TASK PROMPT: When a line of the records contains "docs", copy it.

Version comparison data

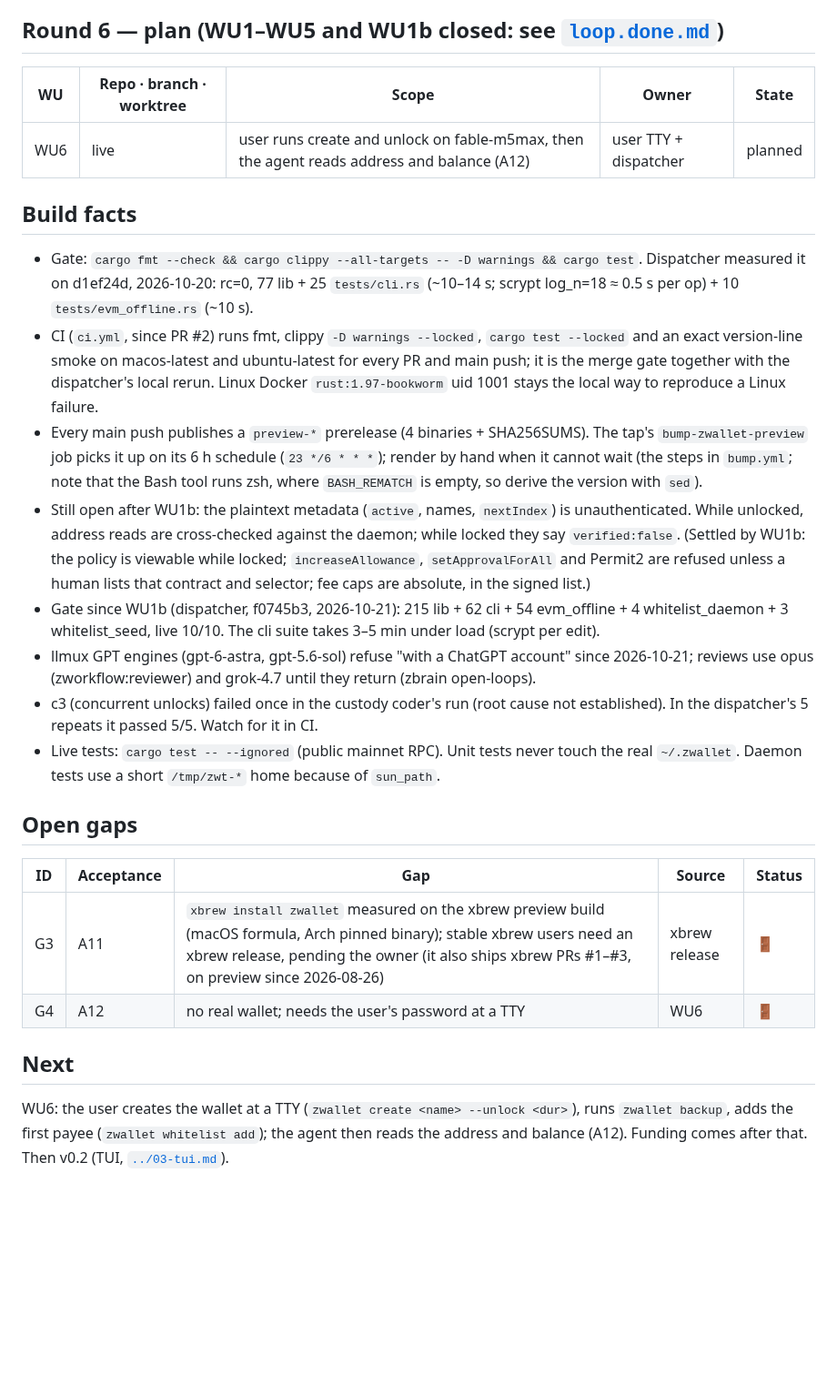
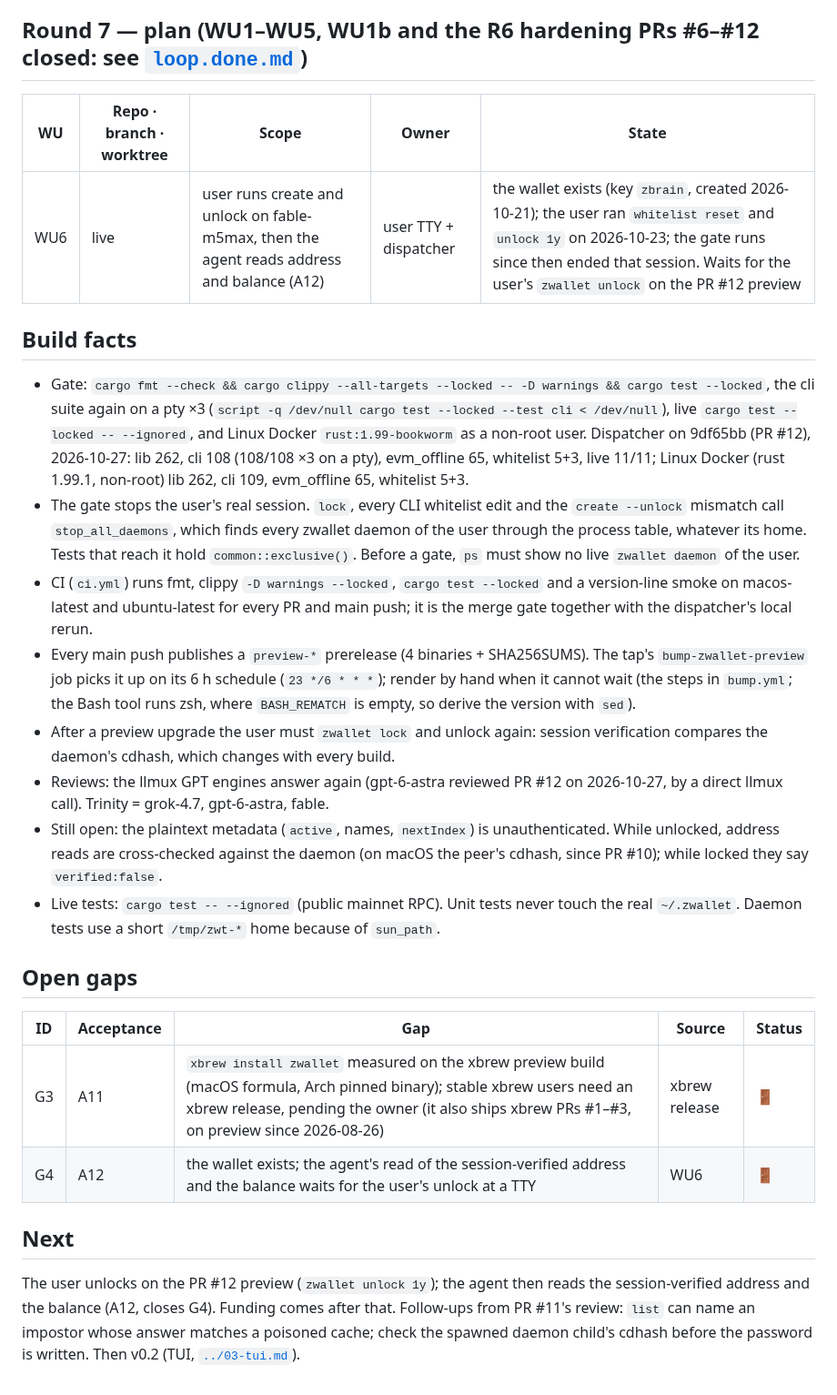
Before and after one commit to 2lab-ai/zwallet, a Markdown page: .prd/v0-1/loop.md, the part around one of its changes. Shown at 91% size. GitHub-like rendering; blank space fills up the shorter version.

```diff
--- a/.prd/v0-1/loop.md
+++ b/.prd/v0-1/loop.md
@@ -4,20 +4,20 @@ Status: **in-progress**, 2026-10-21. Target = [`ssot.md`](ssot.md), [`../01-spec
 acceptance A1–A12. This file holds only open work.
 
-## Round 6 — plan (WU1–WU5 and WU1b closed: see [`loop.done.md`](loop.done.md))
+## Round 7 — plan (WU1–WU5, WU1b and the R6 hardening PRs #6–#12 closed: see [`loop.done.md`](loop.done.md))
 
 | WU | Repo · branch · worktree | Scope | Owner | State |
 |---|---|---|---|---|
-| WU6 | live | user runs create and unlock on fable-m5max, then the agent reads address and balance (A12) | user TTY + dispatcher | planned |
+| WU6 | live | user runs create and unlock on fable-m5max, then the agent reads address and balance (A12) | user TTY + dispatcher | the wallet exists (key `zbrain`, created 2026-10-21); the user ran `whitelist reset` and `unlock 1y` on 2026-10-23; the gate runs since then ended that session. Waits for the user's `zwallet unlock` on the PR #12 preview |
 
 ## Build facts
 
-- Gate: `cargo fmt --check && cargo clippy --all-targets -- -D warnings && cargo test`. Dispatcher measured it on d1ef24d, 2026-10-20: rc=0, 77 lib + 25 `tests/cli.rs` (~10–14 s; scrypt log_n=18 ≈ 0.5 s per op) + 10 `tests/evm_offline.rs` (~10 s).
-- CI (`ci.yml`, since PR #2) runs fmt, clippy `-D warnings --locked`, `cargo test --locked` and an exact version-line smoke on macos-latest and ubuntu-latest for every PR and main push; it is the merge gate together with the dispatcher's local rerun. Linux Docker `rust:1.97-bookworm` uid 1001 stays the local way to reproduce a Linux failure.
-- Every main push publishes a `preview-*` prerelease (4 binaries + SHA256SUMS). The tap's `bump-zwallet-preview` job picks it up on its 6 h schedule (`23 */6 * * *`); render by hand when it cannot wait (the steps in `bump.yml`; note that the Bash tool runs zsh, where `BASH_REMATCH` is empty, so derive the version with `sed`).
-- Still open after WU1b: the plaintext metadata (`active`, names, `nextIndex`) is unauthenticated. While unlocked, address reads are cross-checked against the daemon; while locked they say `verified:false`. (Settled by WU1b: the policy is viewable while locked; `increaseAllowance`, `setApprovalForAll` and Permit2 are refused unless a human lists that contract and selector; fee caps are absolute, in the signed list.)
-- Gate since WU1b (dispatcher, f0745b3, 2026-10-21): 215 lib + 62 cli + 54 evm_offline + 4 whitelist_daemon + 3 whitelist_seed, live 10/10. The cli suite takes 3–5 min under load (scrypt per edit).
-- llmux GPT engines (gpt-6-astra, gpt-5.6-sol) refuse "with a ChatGPT account" since 2026-10-21; reviews use opus (zworkflow:reviewer) and grok-4.7 until they return (zbrain open-loops).
-- c3 (concurrent unlocks) failed once in the custody coder's run (root cause not established). In the dispatcher's 5 repeats it passed 5/5. Watch for it in CI.
+- Gate: `cargo fmt --check && cargo clippy --all-targets --locked -- -D warnings && cargo test --locked`, the cli suite again on a pty ×3 (`script -q /dev/null cargo test --locked --test cli < /dev/null`), live `cargo test --locked -- --ignored`, and Linux Docker `rust:1.99-bookworm` as a non-root user. Dispatcher on 9df65bb (PR #12), 2026-10-27: lib 262, cli 108 (108/108 ×3 on a pty), evm_offline 65, whitelist 5+3, live 11/11; Linux Docker (rust 1.99.1, non-root) lib 262, cli 109, evm_offline 65, whitelist 5+3.
+- The gate stops the user's real session. `lock`, every CLI whitelist edit and the `create --unlock` mismatch call `stop_all_daemons`, which finds every zwallet daemon of the user through the process table, whatever its home. Tests that reach it hold `common::exclusive()`. Before a gate, `ps` must show no live `zwallet daemon` of the user.
+- CI (`ci.yml`) runs fmt, clippy `-D warnings --locked`, `cargo test --locked` and a version-line smoke on macos-latest and ubuntu-latest for every PR and main push; it is the merge gate together with the dispatcher's local rerun.
+- Every main push publishes a `preview-*` prerelease (4 binaries + SHA256SUMS). The tap's `bump-zwallet-preview` job picks it up on its 6 h schedule (`23 */6 * * *`); render by hand when it cannot wait (the steps in `bump.yml`; the Bash tool runs zsh, where `BASH_REMATCH` is empty, so derive the version with `sed`).
+- After a preview upgrade the user must `zwallet lock` and unlock again: session verification compares the daemon's cdhash, which changes with every build.
+- Reviews: the llmux GPT engines answer again (gpt-6-astra reviewed PR #12 on 2026-10-27, by a direct llmux call). Trinity = grok-4.7, gpt-6-astra, fable.
+- Still open: the plaintext metadata (`active`, names, `nextIndex`) is unauthenticated. While unlocked, address reads are cross-checked against the daemon (on macOS the peer's cdhash, since PR #10); while locked they say `verified:false`.
 - Live tests: `cargo test -- --ignored` (public mainnet RPC). Unit tests never touch the real `~/.zwallet`. Daemon tests use a short `/tmp/zwt-*` home because of `sun_path`.
 
 ## Open gaps
@@ -25,10 +25,12 @@ acceptance A1–A12. This file holds only open work.
 | ID | Acceptance | Gap | Source | Status |
 |---|---|---|---|---|
 | G3 | A11 | `xbrew install zwallet` measured on the xbrew preview build (macOS formula, Arch pinned binary); stable xbrew users need an xbrew release, pending the owner (it also ships xbrew PRs #1–#3, on preview since 2026-08-26) | xbrew release | 🚪 |
-| G4 | A12 | no real wallet; needs the user's password at a TTY | WU6 | 🚪 |
+| G4 | A12 | the wallet exists; the agent's read of the session-verified address and the balance waits for the user's unlock at a TTY | WU6 | 🚪 |
 
 ## Next
 
-WU6: the user creates the wallet at a TTY (`zwallet create <name> --unlock <dur>`), runs `zwallet
-backup`, adds the first payee (`zwallet whitelist add`); the agent then reads the address and
-balance (A12). Funding comes after that. Then v0.2 (TUI, [`../03-tui.md`](../03-tui.md)).
+The user unlocks on the PR #12 preview (`zwallet unlock 1y`); the agent then reads the
+session-verified address and the balance (A12, closes G4). Funding comes after that. Follow-ups
+from PR #11's review: `list` can name an impostor whose answer matches a poisoned cache; check the
+spawned daemon child's cdhash before the password is written. Then v0.2 (TUI,
+[`../03-tui.md`](../03-tui.md)).
```
Also changed, not shown: other parts of .prd/v0-1/loop.md (+1 -1 lines), .prd/v0-1/loop.done.md (+23 -0 lines).
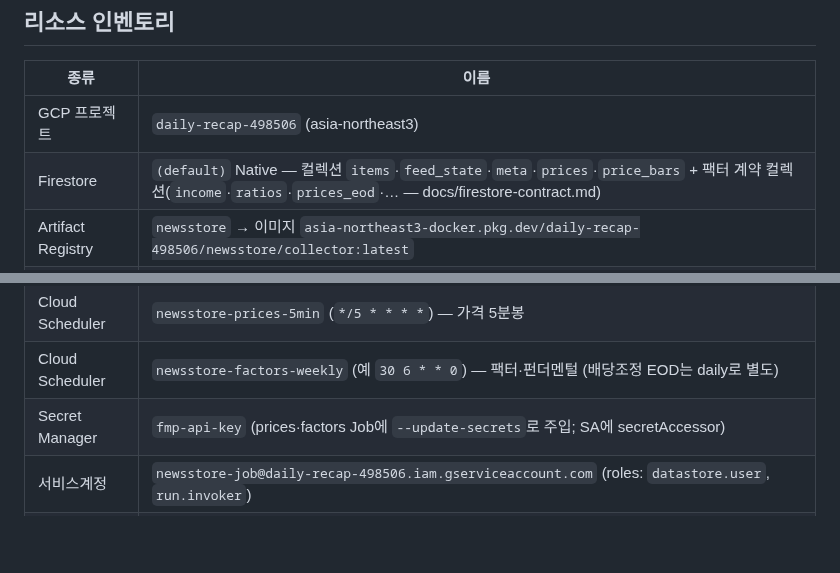
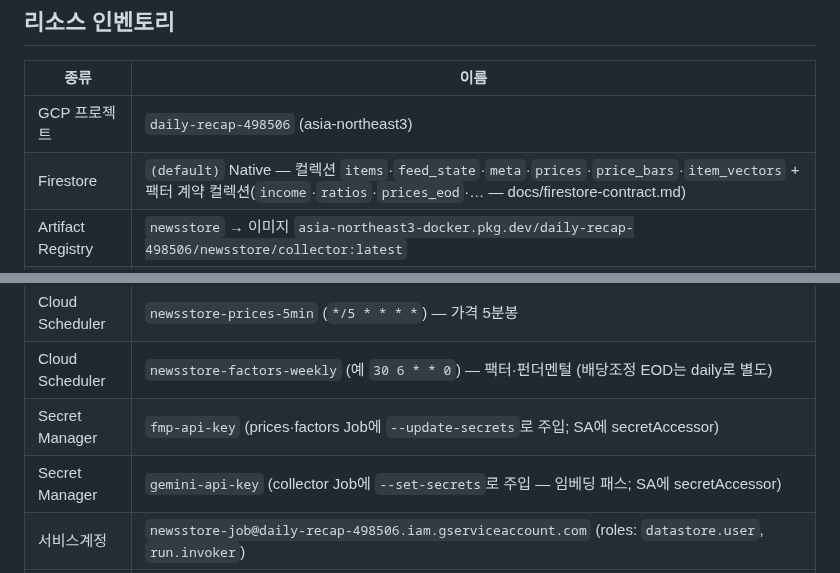
Before and after one commit to chshin84/newsstore, a Markdown page: docs/operations.md, 2 parts joined by grey strips. GitHub-like rendering; blank space fills up the shorter version.

Commit message:
docs(embed): operations 리소스 인벤토리 표 정합 — gemini-api-key·item_vectors (리뷰 반영)
Co-Authored-By: Claude Fable 5 <noreply@anthropic.com>

```diff
--- a/docs/operations.md
+++ b/docs/operations.md
@@ -18,7 +18,7 @@ newsstore는 **수집 전용**이다 — 뉴스 수집기, 가격 수집기(FMP)
 | 종류 | 이름 |
 |------|------|
 | GCP 프로젝트 | `daily-recap-498506` (asia-northeast3) |
-| Firestore | `(default)` Native — 컬렉션 `items`·`feed_state`·`meta`·`prices`·`price_bars` + 팩터 계약 컬렉션(`income`·`ratios`·`prices_eod`·… — docs/firestore-contract.md) |
+| Firestore | `(default)` Native — 컬렉션 `items`·`feed_state`·`meta`·`prices`·`price_bars`·`item_vectors` + 팩터 계약 컬렉션(`income`·`ratios`·`prices_eod`·… — docs/firestore-contract.md) |
 | Artifact Registry | `newsstore` → 이미지 `asia-northeast3-docker.pkg.dev/daily-recap-498506/newsstore/collector:latest` |
 | Cloud Run Job | `newsstore-collector` — 뉴스 수집(`run_collect`) |
 | Cloud Run Job | `newsstore-prices` — 가격 5분봉(`run_prices`, secret `fmp-api-key`) |
@@ -27,6 +27,7 @@ newsstore는 **수집 전용**이다 — 뉴스 수집기, 가격 수집기(FMP)
 | Cloud Scheduler | `newsstore-prices-5min` (`*/5 * * * *`) — 가격 5분봉 |
 | Cloud Scheduler | `newsstore-factors-weekly` (예 `30 6 * * 0`) — 팩터·펀더멘털 (배당조정 EOD는 daily로 별도) |
 | Secret Manager | `fmp-api-key` (prices·factors Job에 `--update-secrets`로 주입; SA에 secretAccessor) |
+| Secret Manager | `gemini-api-key` (collector Job에 `--set-secrets`로 주입 — 임베딩 패스; SA에 secretAccessor) |
 | 서비스계정 | `newsstore-job@daily-recap-498506.iam.gserviceaccount.com` (roles: `datastore.user`, `run.invoker`) |
 | Firebase Hosting | site `daily-recap-498506` → https://daily-recap-498506.web.app |
 | Firebase 웹앱 | appId `1:754646487603:web:19e77fba52a8aacf1b0946` (config는 `web/index.html`에 인라인) |
```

WRITTEN SOLUTION:
Before and after one commit to chshin84/newsstore, a Markdown page: docs/operations.md, 2 parts joined by grey strips. GitHub-like rendering; blank space fills up the shorter version.
docs(embed): operations 리소스 인벤토리 표 정합 — gemini-api-key·item_vectors (리뷰 반영)
--- a/docs/operations.md
+++ b/docs/operations.md
-| Firestore | `(default)` Native — 컬렉션 `items`·`feed_state`·`meta`·`prices`·`price_bars` + 팩터 계약 컬렉션(`income`·`ratios`·`prices_eod`·… — docs/firestore-contract.md) |
+| Firestore | `(default)` Native — 컬렉션 `items`·`feed_state`·`meta`·`prices`·`price_bars`·`item_vectors` + 팩터 계약 컬렉션(`income`·`ratios`·`prices_eod`·… — docs/firestore-contract.md) |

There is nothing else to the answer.